Monica Gagliano led one of the most famous studies in “plant neurobiology” in 2014. She wanted to discover if plants have memory. Here’s the description from the Discover Magazine blog (Aug 28, 2019). Gagliano’s team found that if you drop a potted Mimosa repeatedly, it will eventually stop folding its leaves. But if you switch to a different disturbance — a vigorous shake — the plant will fold its leaves again. But drop the same plant again a month later, and still nothing happens. No folding. The team concluded that the plant is smart enough to not only know the difference between a drop and a shake, but it’s also capable of learning that being dropped isn’t a threat worthy of folding up. They also took their claim a step further. The team claimed all of this is evidence that the plant can remember well into the future.
In 2016, Gagliano and her team experimented on pea plants trying to prove a Pavlovian response by timing a gust of wind from a fan with a plant’s movement toward a light source. She and her team claimed the plants made the connection between the gust and the light. They could learn and remember just like animals.
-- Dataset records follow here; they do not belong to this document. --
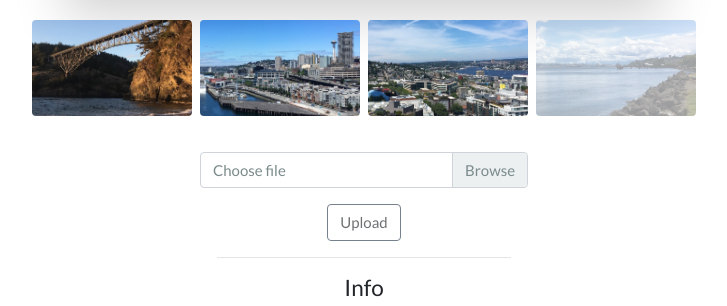
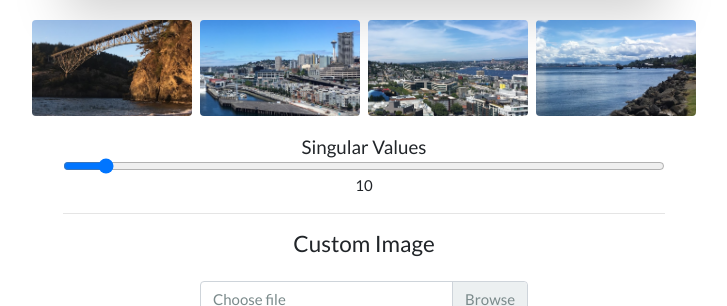
Before and after one commit to qin-andy/python-svd-compress, a Flask app: page / in a window 1280 px wide. Shown: the part 498-804 px from the top of the page, without its empty margins (276-1003 px from the left). Run offline with Flask 2, Linux system fonts and the light colour scheme; some libraries are stand-ins or nearby versions.

Commit message:
Add SVD slider and redo styles

```diff
--- a/static/index.js
+++ b/static/index.js
@@ -1,16 +1,20 @@
 window.addEventListener("load", init);
+
+const order = ["bridge", "city", "horizon", "shore"];
 
 function init() {
   console.log("Window loaded!");
   id("upload-btn").disabled = true;
   id("file-input").addEventListener("change", handleFileChange);
   id("image-upload").addEventListener("submit", handleSubmit);
+  id("sv-slider").addEventListener("change", handleSliderChange);
   document.querySelectorAll(".gallery").forEach(element => element.addEventListener("click", () => {
     let index = element.id.split("-")[1];
-    console.log(index);
     disableUiElements();
     id("upload-spinner").classList.remove("d-none");
-    fetch("/svd/example/" + index + "?svs=50")
+    let svs = id("sv-slider").value;
+    console.log(svs)
+    fetch("/svd/example/" + index + "?svs=" + svs)
       .then(statusCheck)
       .then(res => res.json())
       .then((json) => renderRGBOnCanvas(json.colors, json.shape[0], json.shape[1]))
@@ -20,6 +24,10 @@ function init() {
         enableUiElements();
       });
   }));
+}
+
+function handleSliderChange(e) {
+  id("sv-display").textContent = e.target.value;
 }
 
 function handleSubmit(e) {
@@ -35,8 +43,9 @@ function handleSubmit(e) {
     formData.append("data", imgData.data);
     formData.append("width", canvas.width);
     formData.append("height", canvas.height);
+    query = "?svs=" + id("sv-slider").value;
 
-    fetch('/upload/image', { method: "POST", body: formData })
+    fetch('/upload/image' + query, { method: "POST", body: formData })
       .then(statusCheck)
       .then(res => res.json())
       .then((json) => renderRGBOnCanvas(json.colors, json.shape[0], json.shape[1]))
@@ -94,6 +103,7 @@ function renderRGBOnCanvas(rgb, height, width) {
 }
 
 function disableUiElements() {
+  id("sv-slider").disabled = true;
   id("file-input").disabled = true;
   id("upload-btn").disabled = true;
   document.querySelectorAll(".gallery").forEach(element => {
@@ -102,6 +112,7 @@ function disableUiElements() {
 }
 
 function enableUiElements() {
+  id("sv-slider").disabled = false;
   id("file-input").disabled = false;
   document.querySelectorAll(".gallery").forEach(element => {
     element.classList.add("enabled")
--- a/templates/index.html
+++ b/templates/index.html
@@ -21,32 +21,51 @@
         <canvas id="canvas" class="shadow-lg" width="600" height="400">
           <p>Something went wrong!</p>
         </canvas>
-        <div class="m-3 d-flex flex-row">
+        <div class="m-3 d-flex justify-content-center flex-row">
           <img class="m-1 img-fluid gallery rounded enabled" id="example-0"
             src="{{ url_for('static', filename='images/bridge.png') }}" alt="Card image cap">
           <img class="m-1 img-fluid gallery rounded enabled" id="example-1"
             src="{{ url_for('static', filename='images/city.png') }}" alt="Card image cap">
           <img class="m-1 img-fluid gallery rounded enabled" id="example-2"
             src="{{ url_for('static', filename='images/horizon.png') }}" alt="Card image cap">
-          <img class="m-1 img-fluid gallery rounded" id="example-3"
+          <img class="m-1 img-fluid gallery rounded enabled" id="example-3"
             src="{{ url_for('static', filename='images/shore.png') }}" alt="Card image cap">
         </div>
+        <h5 class="m-0">Singular Values</h5>
+        <input type="range" value="10" class="w-75" min="1" max="150" id="sv-slider">
+        <p id="sv-display" class="m-0">10</p>
+        <hr class="w-75" />
+        <h4>Custom Image</h4>
         <form id="image-upload" class="d-flex flex-column align-items-center">
           <div class="custom-file m-3">
             <input id="file-input" type="file" class="custom-file-input" accept=".png,.jpg" id="customFile">
             <label id="file-label" class="custom-file-label" for="customFile">Choose file</label>
           </div>
+
           <button id="upload-btn" class="btn btn-primary-outline border-primary">
             <span id="upload-spinner" class="spinner-border spinner-border-sm d-none" role="status"></span>
-            Upload
+            Calculate
           </button>
         </form>
+        <button id="recalc-btn" class="d-none btn btn-primary-outline border-primary">Recalculate</button>
+      </div>
+    </div>
+    <div id="details-box" class="d-none row px-5 justify-content-center w-100">
+      <div class="col-lg-5 d-flex align-items-center flex-column">
+        <hr class="w-75" />
+        <h4>Details</h4>
+
+        <p>Singular Values</p>
+        <p>Original size in pixel values</p>
+        <p>Compressed size in pixel values</p>
+        <p>Pixels saved</p>
+        <p>Compression Ratio</p>
       </div>
     </div>
     <div class="row px-5 justify-content-center w-100">
       <div class="col-lg-5 d-flex align-items-center flex-column">
         <hr class="w-75" />
-        <h4>Info</h4>
+        <h4>About the SVD</h4>
       </div>
     </div>
     <div class="row px-5 justify-content-center w-100">
```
But when other scientists tried to replicate the experiments, they were unsuccessful.
Gagliano was undaunted. She’s now exploring the philosophy and moral implications of the sentience of plants. Can they anticipate future actions by remembering past actions? Do they have emotions? Can plants feel pain and pleasure?
Plants and animals all use electricity to transmit information. But plants don’t have neurons, so neurobiology, while the name sounds pretty intriguing, is really a misnomer. According to Gagliano, that doesn’t mean plants are not intelligent, or can’t learn or remember, or apply what they learn to future events, it’s just that plants and animals are different. They learn differently, they interact differently.
She calls her new field Plant Cognitive Ecology. She’s not saying that plants have consciousness, only if they do, what does it look like and what does that mean?
Good questions for me to ponder as I keep to my weekly watering schedule that always comes with a healthy dose of encouraging conversation.
Here’s a fascinating read: Peter Wohlleben. The Hidden Life of Trees: What They Feel, How They Communicate – Discoveries from a Secret World. Greystone Books, 2016.
-—be curious! (and err on the side of kindness
to plants and people-italics added)
Robert Donohough, Director
Public Library of Youngstown and Mahoning County
1979 - 1989